Okay, at this point, you're probably wondering, "How in the world would I have enough time for gardening when I don't even have enough time to cook dinner?" The truth is that other things might have to go. For example, I've turned gardening into quality time with my kids and my husband. Instead of watching a movie, shopping, or going to the park this past Saturday afternoon, my family was outside making rows, sticking seeds in the dirt, watering plants, pulling weeds, and having a very good time. We got a little sun, got a little exercise, hung out together, and did something to help the planet.
Also, gardening is more work up front. If you can take a few weekends in the Spring each year to cultivate and plant, take fifteen minutes every other day to water, and take one morning each weekend to pull weeds (or lay landscape fabric/ mulch to prevent the weeds from growing in the first place), you have enough time to grow a decent-sized garden. A small garden or just a few plants will take considerably less time. Start small and work your way up once you're comfortable with taking care of a garden. If nothing else, start it as a little "science experiment" and then if it fails, at least you may have learned something. Basically, I've made it a priority and I accordingly made the time.
If you don't want to grow it yourself, or don't have the time or space, Farmer's Markets are springing up in towns all over the country. Most likely, there are small-scale farmers that bring their produce to your city at least once a week. This is an excellent place to find locally-grown produce at decent prices. It's also good practice to take your children with you and let them help choose the vegetables - they're more likely to eat what they have picked out themselves.
Preparing Healthy Food
I asked for help from a co-worker (working mom) on this part, because she's much better at this than I am. Here is what we came up with:
Use your crock pot. Throw a bunch of beans or veggies in a pot before you leave for work that day, and you have a healthy, home-cooked meal ready when you get off work. A little preparation up front will go a long way later - just like gardening.
Again, planning is key. If you sit down once a month and prepare a menu, then do all your shopping around that menu, you will save yourself from scrambling for food at 6:00 when you're exhausted and your kids are already starving.
Fresh fruits and veggies don't take a lot of prep time - just wash, peel, and eat.
Know your repertoire and create a staple list of those ingredients. Make sure you always have them on hand, and you will be able to whip up an easy meal on short notice when you are out of other ideas - this will help avoid going to grab fast food in an act of desperation.
Leftovers are a working mom's secret to healthy lunches and saving time.
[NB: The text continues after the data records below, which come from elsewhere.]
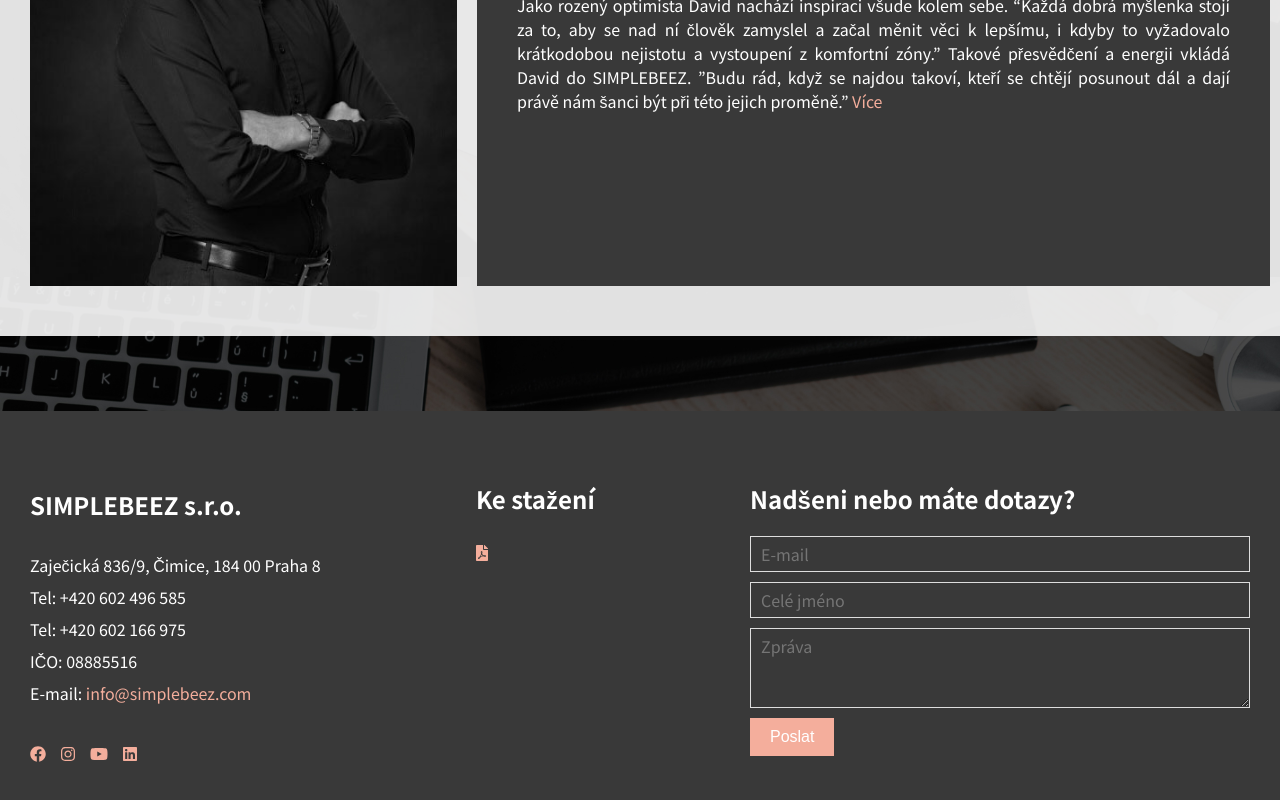
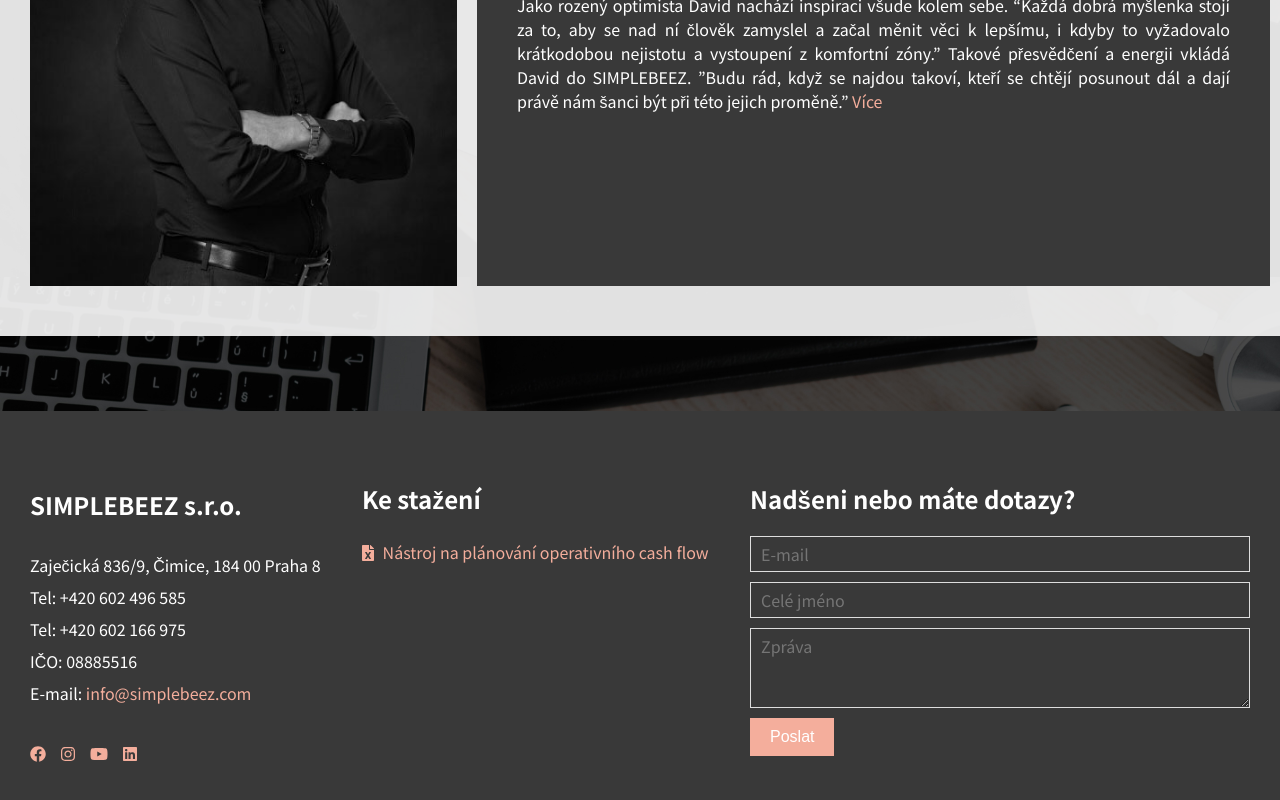
Before and after one commit to crdo/simplebeez, a Next.js app: page / in a window 1280 px wide. Shown: the part 7403-8203 px from the top of the page. Built offline with nearby package versions, Linux system fonts and the light colour scheme.

Commit message:
Vymena textu downloadu v paticce

```diff
--- a/components/footer.tsx
+++ b/components/footer.tsx
@@ -3,7 +3,7 @@ import { faFacebook } from '@fortawesome/free-brands-svg-icons'
 import { faInstagram } from '@fortawesome/free-brands-svg-icons'
 import { faYoutube } from '@fortawesome/free-brands-svg-icons'
 import { faLinkedin } from '@fortawesome/free-brands-svg-icons'
-import { faFilePdf } from '@fortawesome/free-solid-svg-icons'
+import { faFileExcel } from '@fortawesome/free-solid-svg-icons'
 
 import FileDownloadModal from './modal'
 import MailForm from './mail-form'
@@ -32,7 +32,7 @@ export default function Footer() {
                     <h2>Ke stažení</h2>
                     <div className="downloads">
                         <FileDownloadModal fileName="Cash flow planning soubor" filePath="/Privacy_Policy_ENG.pdf" >
-                            <FontAwesomeIcon icon={faFilePdf} />
+                            <FontAwesomeIcon icon={faFileExcel} /> Nástroj na plánování operativního cash flow
                         </FileDownloadModal>
                     </div>
                 </div>
```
If you cook twice as much as you usually would for each meal, you can eat it for lunch or even dinner a couple days later, or send it with the kids in their lunches. You can even freeze the leftovers (in single-portion containers) and you can take one out and heat it up as needed, when you are on the go.
I have other friends who take one day a month to prepare several meals, freeze them, and they don't have to worry about what's for dinner for the rest of the month.
I, personally, still have a long way to go in getting to where this area of my life is manageable, but I like learning and growing while I take it one step at a time. Over the years, I hope the small choices we're making now will make our lives healthier, more earth friendly, and more self-sufficient.